= Work order =
Retype the listing that follows, word for word.

___ Material provided ___

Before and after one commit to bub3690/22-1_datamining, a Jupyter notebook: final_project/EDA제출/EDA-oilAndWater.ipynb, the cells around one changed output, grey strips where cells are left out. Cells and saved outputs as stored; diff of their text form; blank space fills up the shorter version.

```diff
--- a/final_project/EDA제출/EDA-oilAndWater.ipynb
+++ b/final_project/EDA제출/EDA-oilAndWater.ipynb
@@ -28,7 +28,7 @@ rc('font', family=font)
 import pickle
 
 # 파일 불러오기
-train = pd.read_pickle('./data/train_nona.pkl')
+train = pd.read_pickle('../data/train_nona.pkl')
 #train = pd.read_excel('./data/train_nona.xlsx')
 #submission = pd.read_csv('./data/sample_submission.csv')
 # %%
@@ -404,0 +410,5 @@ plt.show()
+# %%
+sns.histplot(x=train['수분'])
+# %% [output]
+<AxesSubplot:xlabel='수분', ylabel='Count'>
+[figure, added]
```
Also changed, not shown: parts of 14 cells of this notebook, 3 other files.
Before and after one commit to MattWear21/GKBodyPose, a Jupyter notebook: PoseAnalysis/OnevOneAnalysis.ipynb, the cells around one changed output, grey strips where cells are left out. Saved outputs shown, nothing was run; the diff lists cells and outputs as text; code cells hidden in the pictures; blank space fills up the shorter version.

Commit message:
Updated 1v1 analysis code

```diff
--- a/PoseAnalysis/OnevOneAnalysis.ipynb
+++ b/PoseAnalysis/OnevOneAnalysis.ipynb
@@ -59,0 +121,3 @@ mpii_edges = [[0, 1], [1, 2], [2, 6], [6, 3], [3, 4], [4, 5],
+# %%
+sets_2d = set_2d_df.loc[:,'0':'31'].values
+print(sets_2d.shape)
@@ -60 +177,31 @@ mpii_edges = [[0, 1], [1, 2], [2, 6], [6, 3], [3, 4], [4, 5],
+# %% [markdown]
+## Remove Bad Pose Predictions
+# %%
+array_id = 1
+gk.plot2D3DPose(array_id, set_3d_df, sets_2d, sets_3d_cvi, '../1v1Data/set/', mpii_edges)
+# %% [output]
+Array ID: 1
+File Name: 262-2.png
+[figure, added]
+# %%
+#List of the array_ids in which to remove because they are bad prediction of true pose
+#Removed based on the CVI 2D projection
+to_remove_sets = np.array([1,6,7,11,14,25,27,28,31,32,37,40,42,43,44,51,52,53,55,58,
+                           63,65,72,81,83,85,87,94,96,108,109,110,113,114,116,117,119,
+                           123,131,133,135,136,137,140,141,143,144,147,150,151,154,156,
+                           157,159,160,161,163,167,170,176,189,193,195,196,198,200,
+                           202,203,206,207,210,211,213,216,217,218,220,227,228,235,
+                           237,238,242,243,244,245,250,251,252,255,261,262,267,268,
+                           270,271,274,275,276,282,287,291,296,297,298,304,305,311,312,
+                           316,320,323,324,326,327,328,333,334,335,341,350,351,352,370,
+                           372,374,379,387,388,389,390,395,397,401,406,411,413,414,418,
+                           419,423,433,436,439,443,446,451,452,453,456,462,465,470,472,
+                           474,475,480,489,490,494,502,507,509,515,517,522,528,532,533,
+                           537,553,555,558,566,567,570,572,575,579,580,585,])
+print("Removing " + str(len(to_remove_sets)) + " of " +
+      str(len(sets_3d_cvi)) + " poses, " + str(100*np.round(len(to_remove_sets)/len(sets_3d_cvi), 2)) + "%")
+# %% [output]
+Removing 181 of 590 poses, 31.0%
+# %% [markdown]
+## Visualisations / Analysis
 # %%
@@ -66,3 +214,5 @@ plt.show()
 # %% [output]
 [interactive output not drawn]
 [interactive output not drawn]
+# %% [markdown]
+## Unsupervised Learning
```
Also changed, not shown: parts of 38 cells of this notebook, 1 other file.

___

= Written answer =
Before and after one commit to bub3690/22-1_datamining, a Jupyter notebook: final_project/EDA제출/EDA-oilAndWater.ipynb, the cells around one changed output, grey strips where cells are left out. Cells and saved outputs as stored; diff of their text form; blank space fills up the shorter version.

```diff
--- a/final_project/EDA제출/EDA-oilAndWater.ipynb
+++ b/final_project/EDA제출/EDA-oilAndWater.ipynb
@@ -28,7 +28,7 @@ rc('font', family=font)
 import pickle
 
 # 파일 불러오기
-train = pd.read_pickle('./data/train_nona.pkl')
+train = pd.read_pickle('../data/train_nona.pkl')
 #train = pd.read_excel('./data/train_nona.xlsx')
 #submission = pd.read_csv('./data/sample_submission.csv')
 # %%
@@ -404,0 +410,5 @@ plt.show()
+# %%
+sns.histplot(x=train['수분'])
+# %% [output]
+<AxesSubplot:xlabel='수분', ylabel='Count'>
+[figure, added]
```
Also changed, not shown: parts of 14 cells of this notebook, 3 other files.
Before and after one commit to MattWear21/GKBodyPose, a Jupyter notebook: PoseAnalysis/OnevOneAnalysis.ipynb, the cells around one changed output, grey strips where cells are left out. Saved outputs shown, nothing was run; the diff lists cells and outputs as text; code cells hidden in the pictures; blank space fills up the shorter version.

Commit message:
Updated 1v1 analysis code

```diff
--- a/PoseAnalysis/OnevOneAnalysis.ipynb
+++ b/PoseAnalysis/OnevOneAnalysis.ipynb
@@ -59,0 +121,3 @@ mpii_edges = [[0, 1], [1, 2], [2, 6], [6, 3], [3, 4], [4, 5],
+# %%
+sets_2d = set_2d_df.loc[:,'0':'31'].values
+print(sets_2d.shape)
@@ -60 +177,31 @@ mpii_edges = [[0, 1], [1, 2], [2, 6], [6, 3], [3, 4], [4, 5],
+# %% [markdown]
+## Remove Bad Pose Predictions
+# %%
+array_id = 1
+gk.plot2D3DPose(array_id, set_3d_df, sets_2d, sets_3d_cvi, '../1v1Data/set/', mpii_edges)
+# %% [output]
+Array ID: 1
+File Name: 262-2.png
+[figure, added]
+# %%
+#List of the array_ids in which to remove because they are bad prediction of true pose
+#Removed based on the CVI 2D projection
+to_remove_sets = np.array([1,6,7,11,14,25,27,28,31,32,37,40,42,43,44,51,52,53,55,58,
+                           63,65,72,81,83,85,87,94,96,108,109,110,113,114,116,117,119,
+                           123,131,133,135,136,137,140,141,143,144,147,150,151,154,156,
+                           157,159,160,161,163,167,170,176,189,193,195,196,198,200,
+                           202,203,206,207,210,211,213,216,217,218,220,227,228,235,
+                           237,238,242,243,244,245,250,251,252,255,261,262,267,268,
+                           270,271,274,275,276,282,287,291,296,297,298,304,305,311,312,
+                           316,320,323,324,326,327,328,333,334,335,341,350,351,352,370,
+                           372,374,379,387,388,389,390,395,397,401,406,411,413,414,418,
+                           419,423,433,436,439,443,446,451,452,453,456,462,465,470,472,
+                           474,475,480,489,490,494,502,507,509,515,517,522,528,532,533,
+                           537,553,555,558,566,567,570,572,575,579,580,585,])
+print("Removing " + str(len(to_remove_sets)) + " of " +
+      str(len(sets_3d_cvi)) + " poses, " + str(100*np.round(len(to_remove_sets)/len(sets_3d_cvi), 2)) + "%")
+# %% [output]
+Removing 181 of 590 poses, 31.0%
+# %% [markdown]
+## Visualisations / Analysis
 # %%
@@ -66,3 +214,5 @@ plt.show()
 # %% [output]
 [interactive output not drawn]
 [interactive output not drawn]
+# %% [markdown]
+## Unsupervised Learning
```
Also changed, not shown: parts of 38 cells of this notebook, 1 other file.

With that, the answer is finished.